• Required action: Output the entries below without any alteration.

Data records
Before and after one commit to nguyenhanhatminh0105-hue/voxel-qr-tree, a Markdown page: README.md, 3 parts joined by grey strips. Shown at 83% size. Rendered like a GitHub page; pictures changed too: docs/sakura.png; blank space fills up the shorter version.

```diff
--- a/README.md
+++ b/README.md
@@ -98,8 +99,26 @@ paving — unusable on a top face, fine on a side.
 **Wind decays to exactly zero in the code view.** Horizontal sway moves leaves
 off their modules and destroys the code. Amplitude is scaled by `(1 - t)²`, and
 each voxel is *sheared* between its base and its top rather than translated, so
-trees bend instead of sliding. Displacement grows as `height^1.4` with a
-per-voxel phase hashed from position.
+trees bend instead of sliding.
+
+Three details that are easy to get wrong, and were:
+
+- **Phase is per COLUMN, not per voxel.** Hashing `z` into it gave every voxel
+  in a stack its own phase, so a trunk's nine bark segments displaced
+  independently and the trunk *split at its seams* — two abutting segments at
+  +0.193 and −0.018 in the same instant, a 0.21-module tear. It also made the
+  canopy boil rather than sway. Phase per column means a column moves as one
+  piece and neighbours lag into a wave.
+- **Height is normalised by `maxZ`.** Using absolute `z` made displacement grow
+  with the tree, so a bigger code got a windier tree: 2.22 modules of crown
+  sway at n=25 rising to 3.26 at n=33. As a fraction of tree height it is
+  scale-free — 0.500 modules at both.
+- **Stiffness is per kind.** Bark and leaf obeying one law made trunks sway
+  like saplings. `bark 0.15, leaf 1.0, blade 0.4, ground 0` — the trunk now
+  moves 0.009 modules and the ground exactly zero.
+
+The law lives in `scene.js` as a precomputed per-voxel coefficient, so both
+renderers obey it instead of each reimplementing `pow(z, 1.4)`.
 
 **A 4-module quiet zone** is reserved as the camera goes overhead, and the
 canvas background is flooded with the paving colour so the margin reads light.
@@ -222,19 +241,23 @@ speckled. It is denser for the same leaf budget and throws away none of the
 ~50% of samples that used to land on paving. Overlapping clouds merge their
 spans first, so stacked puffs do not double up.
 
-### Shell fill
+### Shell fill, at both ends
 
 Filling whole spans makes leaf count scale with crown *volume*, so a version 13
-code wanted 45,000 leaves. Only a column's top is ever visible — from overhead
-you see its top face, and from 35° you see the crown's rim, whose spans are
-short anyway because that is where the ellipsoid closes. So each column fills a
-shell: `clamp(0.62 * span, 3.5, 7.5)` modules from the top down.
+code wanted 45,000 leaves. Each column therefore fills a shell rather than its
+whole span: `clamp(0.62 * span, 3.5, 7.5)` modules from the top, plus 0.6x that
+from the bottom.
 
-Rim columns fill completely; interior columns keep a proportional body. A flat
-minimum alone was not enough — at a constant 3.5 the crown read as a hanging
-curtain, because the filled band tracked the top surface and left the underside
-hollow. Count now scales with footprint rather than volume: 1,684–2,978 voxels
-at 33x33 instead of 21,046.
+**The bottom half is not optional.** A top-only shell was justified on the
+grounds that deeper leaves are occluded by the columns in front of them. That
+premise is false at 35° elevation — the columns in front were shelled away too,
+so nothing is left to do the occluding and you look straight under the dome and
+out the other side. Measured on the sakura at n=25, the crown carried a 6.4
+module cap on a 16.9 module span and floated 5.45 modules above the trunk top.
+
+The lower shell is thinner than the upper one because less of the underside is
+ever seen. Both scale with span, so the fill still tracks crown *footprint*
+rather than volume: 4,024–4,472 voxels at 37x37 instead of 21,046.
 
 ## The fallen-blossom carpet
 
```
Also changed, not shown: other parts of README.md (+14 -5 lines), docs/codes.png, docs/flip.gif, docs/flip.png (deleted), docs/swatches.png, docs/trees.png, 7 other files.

• Response below:
Before and after one commit to nguyenhanhatminh0105-hue/voxel-qr-tree, a Markdown page: README.md, 3 parts joined by grey strips. Shown at 83% size. Rendered like a GitHub page; pictures changed too: docs/sakura.png; blank space fills up the shorter version.

```diff
--- a/README.md
+++ b/README.md
@@ -98,8 +99,26 @@ paving — unusable on a top face, fine on a side.
 **Wind decays to exactly zero in the code view.** Horizontal sway moves leaves
 off their modules and destroys the code. Amplitude is scaled by `(1 - t)²`, and
 each voxel is *sheared* between its base and its top rather than translated, so
-trees bend instead of sliding. Displacement grows as `height^1.4` with a
-per-voxel phase hashed from position.
+trees bend instead of sliding.
+
+Three details that are easy to get wrong, and were:
+
+- **Phase is per COLUMN, not per voxel.** Hashing `z` into it gave every voxel
+  in a stack its own phase, so a trunk's nine bark segments displaced
+  independently and the trunk *split at its seams* — two abutting segments at
+  +0.193 and −0.018 in the same instant, a 0.21-module tear. It also made the
+  canopy boil rather than sway. Phase per column means a column moves as one
+  piece and neighbours lag into a wave.
+- **Height is normalised by `maxZ`.** Using absolute `z` made displacement grow
+  with the tree, so a bigger code got a windier tree: 2.22 modules of crown
+  sway at n=25 rising to 3.26 at n=33. As a fraction of tree height it is
+  scale-free — 0.500 modules at both.
+- **Stiffness is per kind.** Bark and leaf obeying one law made trunks sway
+  like saplings. `bark 0.15, leaf 1.0, blade 0.4, ground 0` — the trunk now
+  moves 0.009 modules and the ground exactly zero.
+
+The law lives in `scene.js` as a precomputed per-voxel coefficient, so both
+renderers obey it instead of each reimplementing `pow(z, 1.4)`.
 
 **A 4-module quiet zone** is reserved as the camera goes overhead, and the
 canvas background is flooded with the paving colour so the margin reads light.
@@ -222,19 +241,23 @@ speckled. It is denser for the same leaf budget and throws away none of the
 ~50% of samples that used to land on paving. Overlapping clouds merge their
 spans first, so stacked puffs do not double up.
 
-### Shell fill
+### Shell fill, at both ends
 
 Filling whole spans makes leaf count scale with crown *volume*, so a version 13
-code wanted 45,000 leaves. Only a column's top is ever visible — from overhead
-you see its top face, and from 35° you see the crown's rim, whose spans are
-short anyway because that is where the ellipsoid closes. So each column fills a
-shell: `clamp(0.62 * span, 3.5, 7.5)` modules from the top down.
+code wanted 45,000 leaves. Each column therefore fills a shell rather than its
+whole span: `clamp(0.62 * span, 3.5, 7.5)` modules from the top, plus 0.6x that
+from the bottom.
 
-Rim columns fill completely; interior columns keep a proportional body. A flat
-minimum alone was not enough — at a constant 3.5 the crown read as a hanging
-curtain, because the filled band tracked the top surface and left the underside
-hollow. Count now scales with footprint rather than volume: 1,684–2,978 voxels
-at 33x33 instead of 21,046.
+**The bottom half is not optional.** A top-only shell was justified on the
+grounds that deeper leaves are occluded by the columns in front of them. That
+premise is false at 35° elevation — the columns in front were shelled away too,
+so nothing is left to do the occluding and you look straight under the dome and
+out the other side. Measured on the sakura at n=25, the crown carried a 6.4
+module cap on a 16.9 module span and floated 5.45 modules above the trunk top.
+
+The lower shell is thinner than the upper one because less of the underside is
+ever seen. Both scale with span, so the fill still tracks crown *footprint*
+rather than volume: 4,024–4,472 voxels at 37x37 instead of 21,046.
 
 ## The fallen-blossom carpet
 
```
Also changed, not shown: other parts of README.md (+14 -5 lines), docs/codes.png, docs/flip.gif, docs/flip.png (deleted), docs/swatches.png, docs/trees.png, 7 other files.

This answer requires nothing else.